__GIVEN RECORDS__:
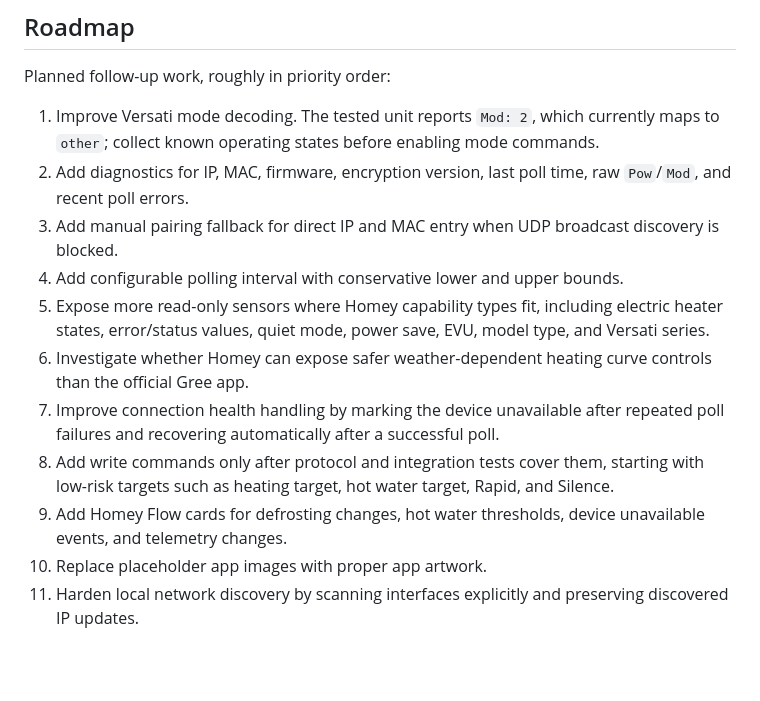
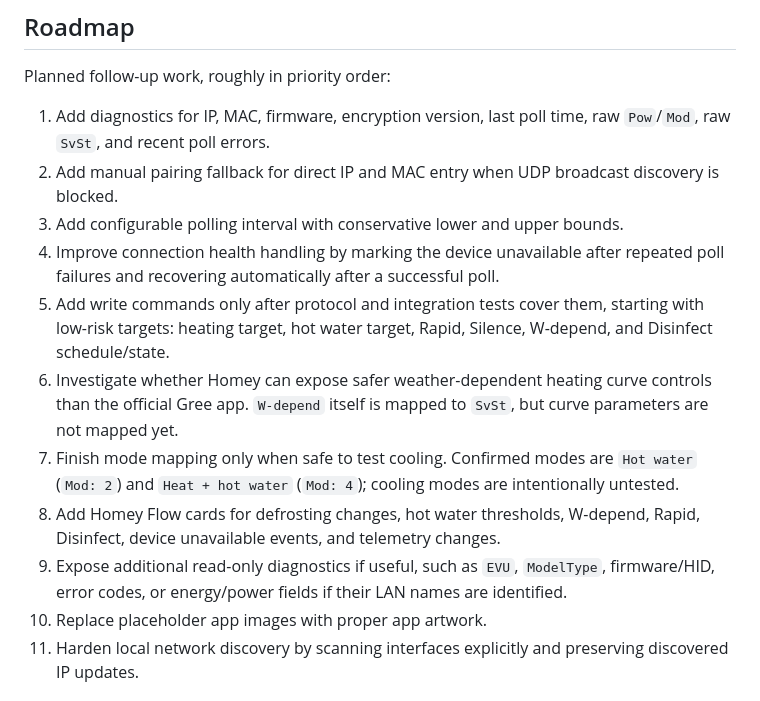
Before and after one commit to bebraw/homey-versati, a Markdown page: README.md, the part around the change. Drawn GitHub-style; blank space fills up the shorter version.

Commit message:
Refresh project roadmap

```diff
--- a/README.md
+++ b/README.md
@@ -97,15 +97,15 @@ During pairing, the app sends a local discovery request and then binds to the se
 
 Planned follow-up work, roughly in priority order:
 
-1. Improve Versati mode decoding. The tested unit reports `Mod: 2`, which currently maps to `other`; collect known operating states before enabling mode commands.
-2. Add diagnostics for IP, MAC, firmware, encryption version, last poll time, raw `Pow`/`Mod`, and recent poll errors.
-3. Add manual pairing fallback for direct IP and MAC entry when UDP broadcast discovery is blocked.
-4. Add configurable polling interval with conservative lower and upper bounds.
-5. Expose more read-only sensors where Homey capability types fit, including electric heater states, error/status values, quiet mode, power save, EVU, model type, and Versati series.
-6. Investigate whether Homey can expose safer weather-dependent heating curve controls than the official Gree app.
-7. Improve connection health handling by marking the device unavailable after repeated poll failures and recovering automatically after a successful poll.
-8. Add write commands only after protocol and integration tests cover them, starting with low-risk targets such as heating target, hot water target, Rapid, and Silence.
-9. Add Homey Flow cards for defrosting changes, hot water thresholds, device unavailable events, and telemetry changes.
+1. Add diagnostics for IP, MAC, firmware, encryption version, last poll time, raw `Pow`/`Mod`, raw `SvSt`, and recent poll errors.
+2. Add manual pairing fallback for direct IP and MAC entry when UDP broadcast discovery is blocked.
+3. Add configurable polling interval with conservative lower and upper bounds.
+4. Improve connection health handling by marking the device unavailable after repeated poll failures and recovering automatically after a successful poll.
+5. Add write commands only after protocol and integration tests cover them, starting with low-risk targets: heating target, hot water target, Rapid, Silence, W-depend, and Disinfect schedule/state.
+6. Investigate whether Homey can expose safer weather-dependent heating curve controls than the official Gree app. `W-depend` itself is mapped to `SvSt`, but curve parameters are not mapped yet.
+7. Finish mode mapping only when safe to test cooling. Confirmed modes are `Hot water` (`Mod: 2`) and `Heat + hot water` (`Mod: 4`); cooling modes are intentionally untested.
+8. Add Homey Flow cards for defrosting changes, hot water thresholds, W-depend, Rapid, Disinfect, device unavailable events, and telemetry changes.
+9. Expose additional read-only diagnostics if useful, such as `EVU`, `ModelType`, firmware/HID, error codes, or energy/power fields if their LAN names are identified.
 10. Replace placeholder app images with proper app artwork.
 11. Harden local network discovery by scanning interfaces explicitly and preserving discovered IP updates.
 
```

__TASK OBJECTIVE__: Taking each record in turn, retype it exactly and drop any picture.

__EXERCISE RESPONSE__:
Before and after one commit to bebraw/homey-versati, a Markdown page: README.md, the part around the change. Drawn GitHub-style; blank space fills up the shorter version.

Commit message:
Refresh project roadmap

```diff
--- a/README.md
+++ b/README.md
@@ -97,15 +97,15 @@ During pairing, the app sends a local discovery request and then binds to the se
 
 Planned follow-up work, roughly in priority order:
 
-1. Improve Versati mode decoding. The tested unit reports `Mod: 2`, which currently maps to `other`; collect known operating states before enabling mode commands.
-2. Add diagnostics for IP, MAC, firmware, encryption version, last poll time, raw `Pow`/`Mod`, and recent poll errors.
-3. Add manual pairing fallback for direct IP and MAC entry when UDP broadcast discovery is blocked.
-4. Add configurable polling interval with conservative lower and upper bounds.
-5. Expose more read-only sensors where Homey capability types fit, including electric heater states, error/status values, quiet mode, power save, EVU, model type, and Versati series.
-6. Investigate whether Homey can expose safer weather-dependent heating curve controls than the official Gree app.
-7. Improve connection health handling by marking the device unavailable after repeated poll failures and recovering automatically after a successful poll.
-8. Add write commands only after protocol and integration tests cover them, starting with low-risk targets such as heating target, hot water target, Rapid, and Silence.
-9. Add Homey Flow cards for defrosting changes, hot water thresholds, device unavailable events, and telemetry changes.
+1. Add diagnostics for IP, MAC, firmware, encryption version, last poll time, raw `Pow`/`Mod`, raw `SvSt`, and recent poll errors.
+2. Add manual pairing fallback for direct IP and MAC entry when UDP broadcast discovery is blocked.
+3. Add configurable polling interval with conservative lower and upper bounds.
+4. Improve connection health handling by marking the device unavailable after repeated poll failures and recovering automatically after a successful poll.
+5. Add write commands only after protocol and integration tests cover them, starting with low-risk targets: heating target, hot water target, Rapid, Silence, W-depend, and Disinfect schedule/state.
+6. Investigate whether Homey can expose safer weather-dependent heating curve controls than the official Gree app. `W-depend` itself is mapped to `SvSt`, but curve parameters are not mapped yet.
+7. Finish mode mapping only when safe to test cooling. Confirmed modes are `Hot water` (`Mod: 2`) and `Heat + hot water` (`Mod: 4`); cooling modes are intentionally untested.
+8. Add Homey Flow cards for defrosting changes, hot water thresholds, W-depend, Rapid, Disinfect, device unavailable events, and telemetry changes.
+9. Expose additional read-only diagnostics if useful, such as `EVU`, `ModelType`, firmware/HID, error codes, or energy/power fields if their LAN names are identified.
 10. Replace placeholder app images with proper app artwork.
 11. Harden local network discovery by scanning interfaces explicitly and preserving discovered IP updates.
 
```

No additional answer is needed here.